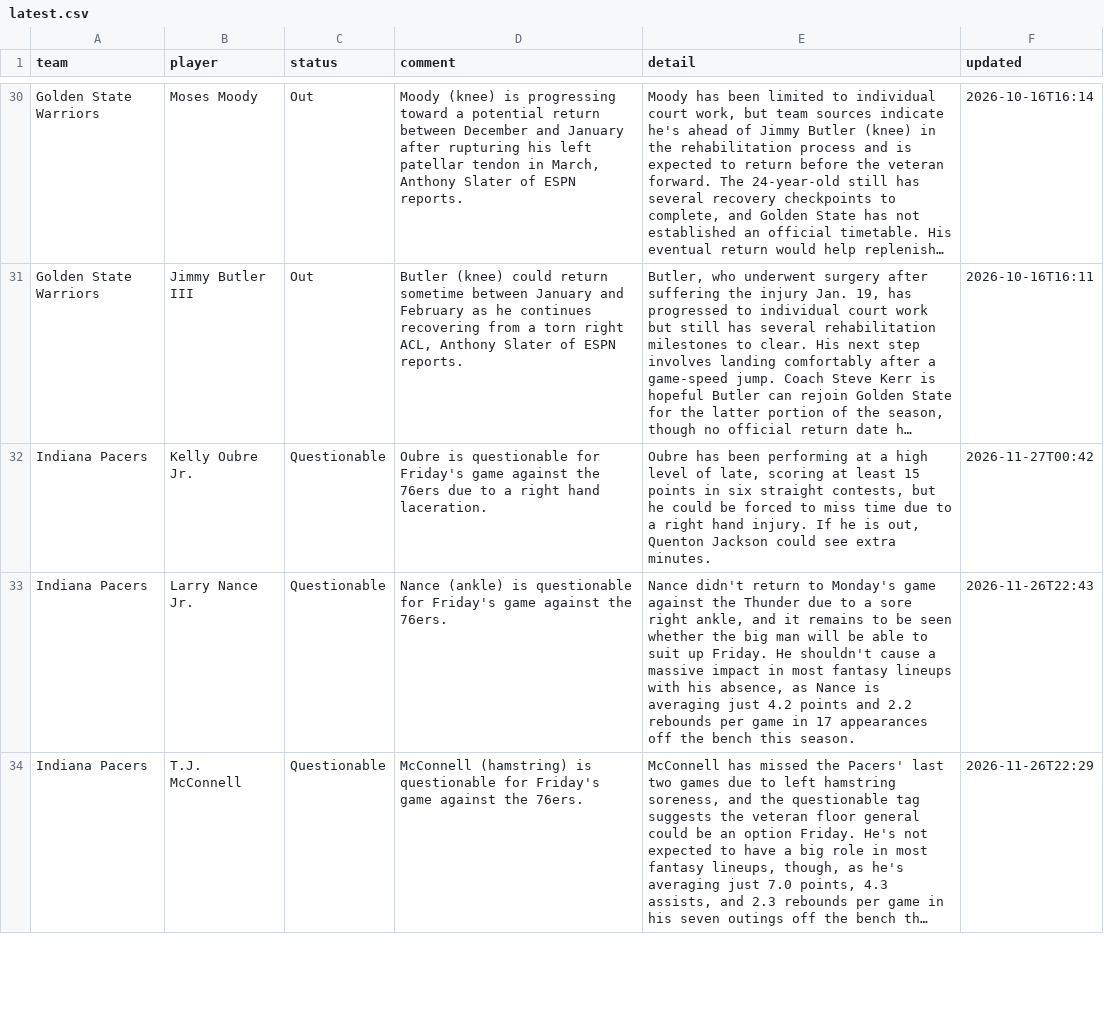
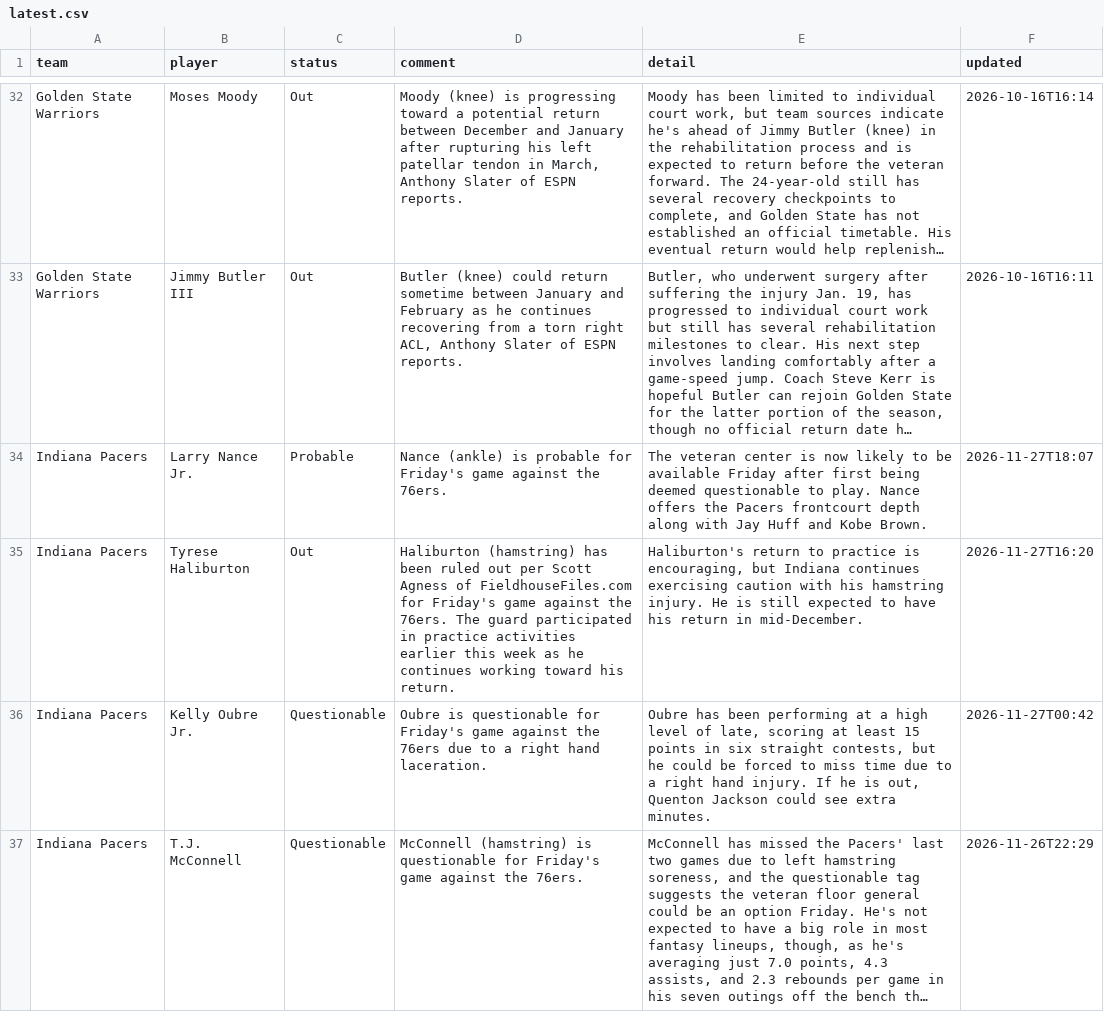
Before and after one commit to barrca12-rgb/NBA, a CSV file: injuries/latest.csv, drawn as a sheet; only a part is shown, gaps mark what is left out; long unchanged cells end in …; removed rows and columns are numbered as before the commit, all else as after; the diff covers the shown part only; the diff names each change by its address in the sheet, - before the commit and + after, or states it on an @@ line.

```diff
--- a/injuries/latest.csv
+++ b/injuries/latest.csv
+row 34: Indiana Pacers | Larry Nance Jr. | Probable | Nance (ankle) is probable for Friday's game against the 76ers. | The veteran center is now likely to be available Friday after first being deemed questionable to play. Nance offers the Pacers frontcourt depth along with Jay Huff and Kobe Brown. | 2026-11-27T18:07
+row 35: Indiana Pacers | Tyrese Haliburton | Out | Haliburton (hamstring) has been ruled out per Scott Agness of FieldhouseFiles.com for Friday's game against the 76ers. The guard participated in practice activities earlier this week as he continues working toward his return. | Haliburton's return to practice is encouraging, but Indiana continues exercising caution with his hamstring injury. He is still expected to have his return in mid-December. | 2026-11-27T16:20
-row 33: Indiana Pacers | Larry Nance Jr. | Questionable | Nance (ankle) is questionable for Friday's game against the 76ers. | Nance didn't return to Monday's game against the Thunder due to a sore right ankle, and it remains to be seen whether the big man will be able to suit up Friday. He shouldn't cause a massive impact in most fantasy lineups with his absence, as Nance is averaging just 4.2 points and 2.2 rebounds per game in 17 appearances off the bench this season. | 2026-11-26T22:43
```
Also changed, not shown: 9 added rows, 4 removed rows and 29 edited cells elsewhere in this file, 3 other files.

◆ Exercise directions ◆
Would you return the material above exactly, apart from its pictures?

◆ Written solution ◆
Before and after one commit to barrca12-rgb/NBA, a CSV file: injuries/latest.csv, drawn as a sheet; only a part is shown, gaps mark what is left out; long unchanged cells end in …; removed rows and columns are numbered as before the commit, all else as after; the diff covers the shown part only; the diff names each change by its address in the sheet, - before the commit and + after, or states it on an @@ line.

```diff
--- a/injuries/latest.csv
+++ b/injuries/latest.csv
+row 34: Indiana Pacers | Larry Nance Jr. | Probable | Nance (ankle) is probable for Friday's game against the 76ers. | The veteran center is now likely to be available Friday after first being deemed questionable to play. Nance offers the Pacers frontcourt depth along with Jay Huff and Kobe Brown. | 2026-11-27T18:07
+row 35: Indiana Pacers | Tyrese Haliburton | Out | Haliburton (hamstring) has been ruled out per Scott Agness of FieldhouseFiles.com for Friday's game against the 76ers. The guard participated in practice activities earlier this week as he continues working toward his return. | Haliburton's return to practice is encouraging, but Indiana continues exercising caution with his hamstring injury. He is still expected to have his return in mid-December. | 2026-11-27T16:20
-row 33: Indiana Pacers | Larry Nance Jr. | Questionable | Nance (ankle) is questionable for Friday's game against the 76ers. | Nance didn't return to Monday's game against the Thunder due to a sore right ankle, and it remains to be seen whether the big man will be able to suit up Friday. He shouldn't cause a massive impact in most fantasy lineups with his absence, as Nance is averaging just 4.2 points and 2.2 rebounds per game in 17 appearances off the bench this season. | 2026-11-26T22:43
```
Also changed, not shown: 9 added rows, 4 removed rows and 29 edited cells elsewhere in this file, 3 other files.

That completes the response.